How much time do you devote to each submission? How long does it take you decide whether to accept or reject a manuscript?
I would have loved to devote more time to every single manuscript, but since my department alone (fiction) received 100+ submissions each month, I could only read 5-10 pages of submissions that had little or no potential. I would need to read entire manuscripts before deciding to move forward with them. This meant that there were several manuscripts that I would get several hundred pages into before realizing that the story wasn’t moving well enough or it wasn’t portraying themes that our market would appreciate. But if you do receive an offer, this also means that tons of time and research has already been spent of your manuscript.
What submission advice do you have for aspiring authors?
– Get involved in the writing community. This can even be done completely online now. Social media has a lot of communities where you can meet other authors and stay in the industry loop. It is always a good idea to have author connections for beta reading, blurbs, advice, or just to have an understanding support group.
– Don’t bug the publisher about the status of your submission unless they have passed the date by which they said they would get you an answer. Publishers that accept unsolicited manuscripts will need a lot more review time. You also don’t want to get a bad rap for being a needy author.
– Provide a list of comp titles to your manuscript (not all of them being best sellers). Editors will want to hug you for doing some of their work for them. It also just shows that you are a credible author. Believe it or not, I read a few submission forms where the author said that he or she didn’t read much. If you aren’t a reader, there is just no way you can be a writer. Also, not being able to think of any comp titles or thinking that there are none is not a good thing. If nothing compares to your manuscript, you either need to read more or there’s a reason why.
– Here’s an important one. Do your research on potential publishers. All publishers do best in a specific market and have to cater to what that market wants. For example, Cedar Fort’s market prefers clean, upbeat, and/or Christian books. There were several times where it pained me to have to reject a fantastically written manuscript because it was too dark for our market. Publishers make it easy to find out what they are looking for because they don’t want you to waste your or their time. It takes a little effort to research but not nearly as much as it would take to submit to every publisher that isn’t looking for what you are writing.
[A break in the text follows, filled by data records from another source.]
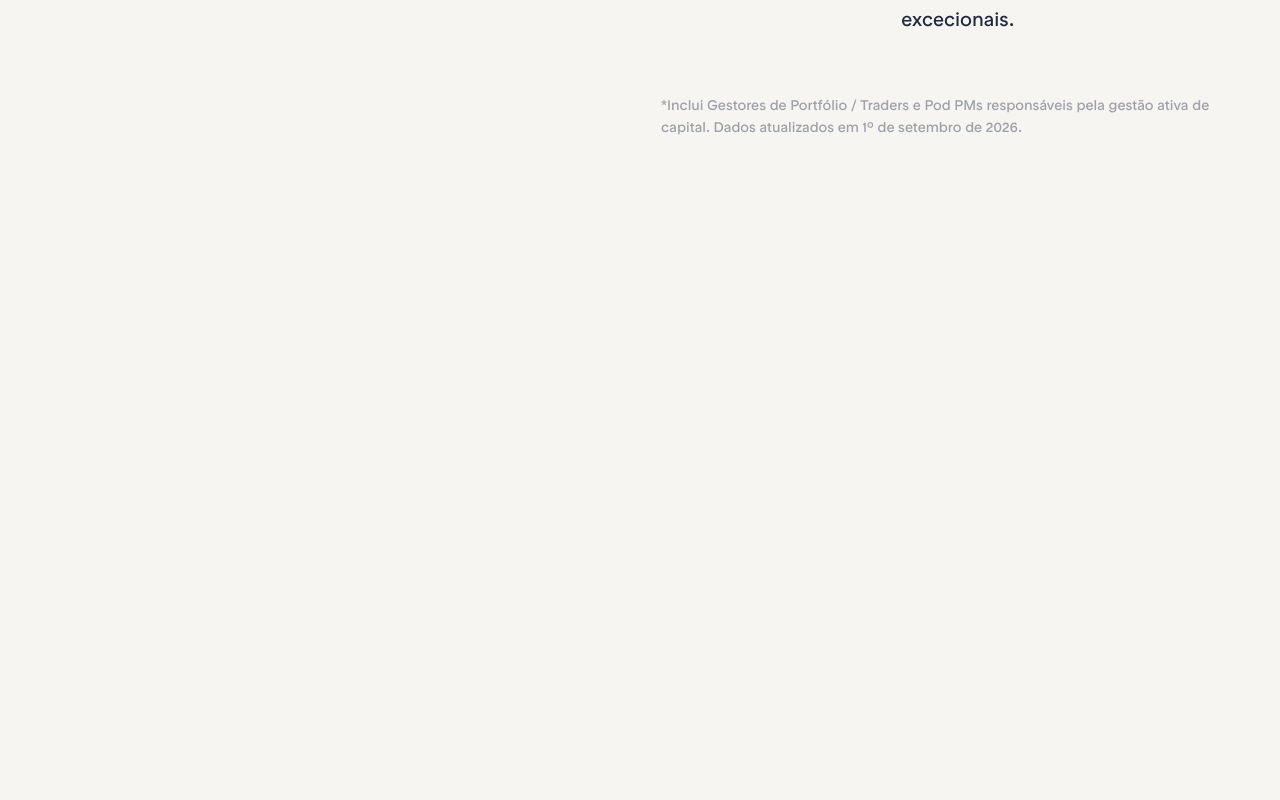
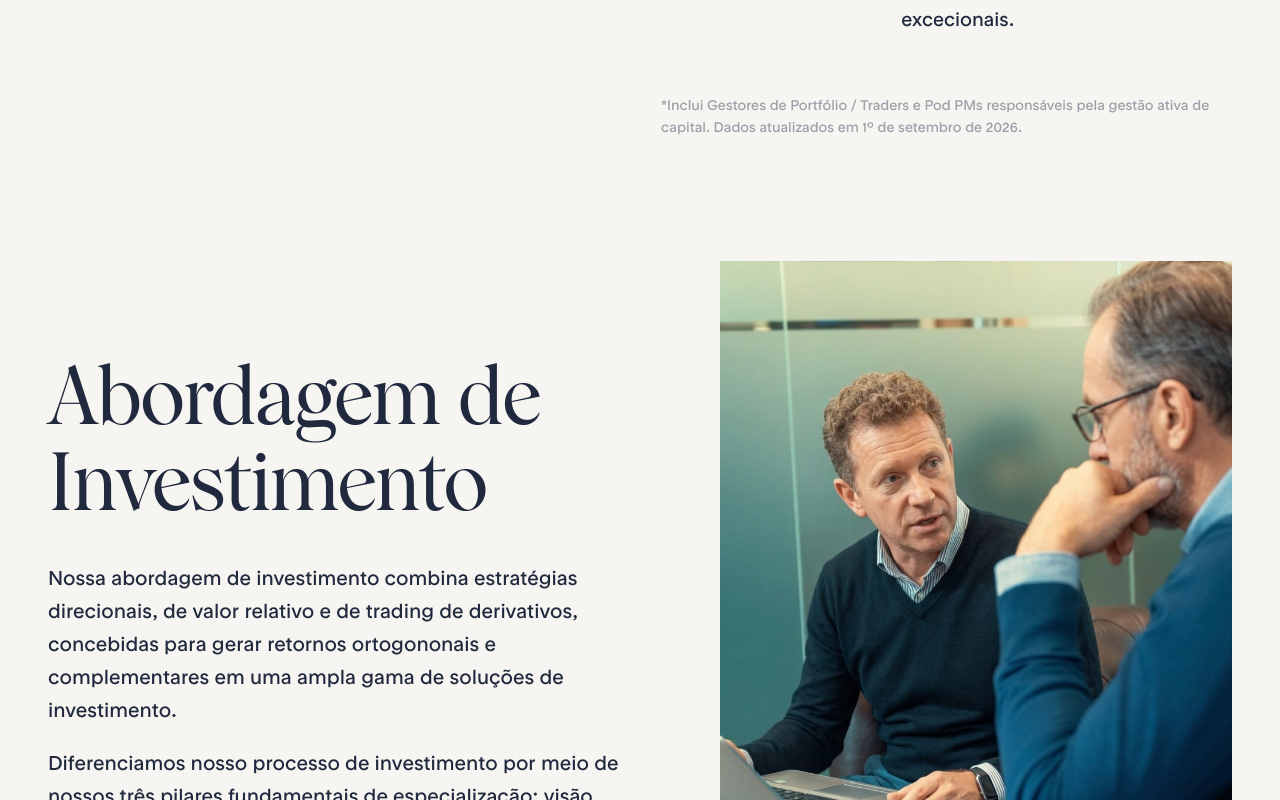
Before and after one commit to UelintonHJ/belmont-global, a Next.js app: page / in a window 1280 px wide. Shown: the part 2000-2800 px from the top of the page. Before the commit the page ends 2172 px from the top, so only its background shows below. Built offline with nearby package versions, Linux system fonts and the light colour scheme.

Commit message:
feat: add investment approach section

```diff
--- a/app/components/AboutUs.tsx
+++ b/app/components/AboutUs.tsx
@@ -65,7 +65,7 @@ export function AboutUs() {
                             className={styles.detailsLink}
                             href="#sobre-nos"
                         >
-                            <span>Mais detalhes</span>
+                            <span>Mais Detalhes</span>
 
                             <svg
                                 className={styles.detailsArrow}
--- /dev/null
+++ b/app/components/InvestmentApproach.module.css
@@ -0,0 +1,160 @@
+.section {
+    box-sizing: border-box;
+    width: 100%;
+    padding: clamp(4rem, 7vw, 7rem)
+        clamp(1.25rem, 4vw, 3rem);
+
+    background-color: var(--color-creamAlt);
+    color: var(--color-navy-alt);
+}
+
+.content {
+    display: grid;
+    grid-template-columns: minmax(0, 1fr) minmax(0, 512px);
+    align-items: center;
+    gap: clamp(2.5rem, 5vw, 5rem);
+
+    width: 100%;
+    max-width: var(--container-7xl);
+    margin-inline: auto;
+}
+
+.copy {
+    min-width: 0;
+}
+
+.title {
+    margin: 0;
+
+    color: var(--color-navy-def);
+    font-family: var(--font-wulkan-display), serif;
+    font-size: 5rem;
+    font-weight: 500;
+    line-height: 1.08;
+    letter-spacing: -0.025em;
+
+    text-wrap: balance;
+}
+
+.description {
+    display: grid;
+    gap: 1.25rem;
+
+    margin-top: 2rem;
+
+    color: var(--color-slate);
+    font-family: var(--font-rt-rondelle), sans-serif;
+    font-size: 1.25rem;
+    font-weight: 400;
+    line-height: 1.65;
+}
+
+.description p {
+    margin: 0;
+}
+
+.detailsLink {
+    display: inline-flex;
+    align-items: center;
+    gap: 0.5rem;
+
+    margin-top: 2rem;
+
+    color: var(--color-navy-def);
+    font-family: var(--font-rt-rondelle), sans-serif;
+    font-size: 1.0625rem;
+    font-weight: 400;
+    line-height: 1.5;
+
+    text-decoration-line: underline;
+    text-decoration-color: transparent;
+    text-decoration-thickness: 1px;
+    text-underline-offset: 1px;
+
+    transition: text-decoration-color 180ms ease;
+}
+
+.detailsArrow {
+    display: block;
+    flex: 0 0 auto;
+
+    transition: transform 180ms ease;
+}
+
+.detailsLink:hover,
+.detailsLink:focus-visible {
+    text-decoration-color: currentColor;
+}
+
+.detailsLink:hover .detailsArrow,
+.detailsLink:focus-visible .detailsArrow {
+    transform: translateX(4px);
+}
+
+.detailsLink:focus-visible {
+    outline: 2px solid var(--color-navy-def);
+    outline-offset: 5px;
+}
+
+.media {
+    width: 100%;
+    max-width: 512px;
+    min-width: 0;
+    justify-self: end;
+}
+
+.image {
+    display: block;
+
+    width: 100%;
+    height: auto;
+
+    object-fit: cover;
+}
+
+@media (max-width: 960px) {
+    .content {
+        grid-template-columns: minmax(0, 1fr);
+        gap: 3rem;
+    }
+
+    .title {
+        font-size: clamp(3rem, 7vw, 4rem);
+    }
+
+    .description {
+        margin-top: 1.5rem;
+    }
+
+    .detailsLink {
+        margin-top: 1.5rem;
+    }
+
+    .media {
+        justify-self: center;
+    }
+}
+
+@media (max-width: 480px) {
+    .section {
+        padding: 4rem 1.25rem;
+    }
+
+    .title {
+        font-size: clamp(2.5rem, 10vw, 3rem);
+        letter-spacing: -0.02em;
+    }
+
+    .description {
+        gap: 1rem;
+        font-size: 1.125rem;
+        line-height: 1.6;
+    }
+}
+
+@media (prefers-reduced-motion: reduce) {
+    .detailsLink,
+    .detailsArrow {
+        transition: none;
+    }
+}
--- /dev/null
+++ b/app/components/InvestmentApproach.tsx
@@ -0,0 +1,78 @@
+import Image from "next/image";
+
+import styles from "./InvestmentApproach.module.css";
+
+export function InvestmentApproach() {
+    return (
+        <section
+            id="investment-approach"
+            className={styles.section}
+            aria-labelledby="investment-approach-title"
+        >
+            <div className={styles.content}>
+                <div className={styles.copy}>
+                    <h2
+                        id="investment-approach-title"
+                        className={styles.title}
+                    >
+                        Abordagem de Investimento
+                    </h2>
+
+                    <div className={styles.description}>
+                        <p>
+                            Nossa abordagem de investimento combina
+                            estratégias direcionais, de valor relativo
+                            e de trading de derivativos, concebidas para
+                            gerar retornos ortogononais e complementares
+                            em uma ampla gama de soluções de investimento.
+                        </p>
+
+                        <p>
+                            Diferenciamos nosso processo de investimento
+                            por meio de nossos três pilares fundamentais
+                            de especialização: visão macroeconômica,
+                            estruturação de operações e gestão de risco.
+                        </p>
+                    </div>
+
+                    <a
+                        className={styles.detailsLink}
+                        href="#investment-approach"
+                    >
+                        <span>Mais Detalhes</span>
+
+                        <svg
+                            className={styles.detailsArrow}
+                            xmlns="http://www.w3.org/2000/svg"
+                            width="20"
+                            height="20"
+                            viewBox="0 0 20 20"
+                            fill="none"
+                            aria-hidden="true"
+                            focusable="false"
+                        >
+                            <path
+                                d="M3.5 10h13M11 4.5 16.5 10 11 15.5"
+                                stroke="currentColor"
+                                strokeWidth="1.25"
+                                strokeLinecap="round"
+                                strokeLinejoin="round"
+                            />
+                        </svg>
+                    </a>
+                </div>
+
+                <div className={styles.media}>
+                    <Image
+                        src="/images/investmet-approach-img.webp"
+                        alt=""
+                        width={848}
+                        height={1230}
+                        sizes="(max-width: 960px) calc(100vw - 40), (max-width: 1280px) 40vw, 512px"
+                        className={styles.image}
+                    />
+                </div>
+            </div>
+        </section>
+    );
+}
--- a/app/components/ScrollReveal.tsx
+++ b/app/components/ScrollReveal.tsx
@@ -25,8 +25,8 @@ export function ScrollReveal({
 
         if (!element) return;
 
-        if (!("IntersectionObserver" in window)) {
-            setIsVisible(true);
+        if (typeof IntersectionObserver === "undefined") {
+            element.classList.add(styles.isVisible);
             return;
         }
 
--- a/app/page.tsx
+++ b/app/page.tsx
@@ -1,5 +1,6 @@
 import { AboutUs } from "./components/AboutUs";
 import { Hero } from "./components/Hero";
+import { InvestmentApproach } from "./components/InvestmentApproach";
 
 
 export default function Home() {
@@ -7,6 +8,7 @@ export default function Home() {
       <main className="flex-1">
         <Hero />
         <AboutUs />
+        <InvestmentApproach />
       </main>
   );
 }
```
Also changed, not shown: public/images/investmet-approach-img.webp (added).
Thank you, Emma! You were so fun to work with, and I am grateful for all you did to help me as a new author. 🙂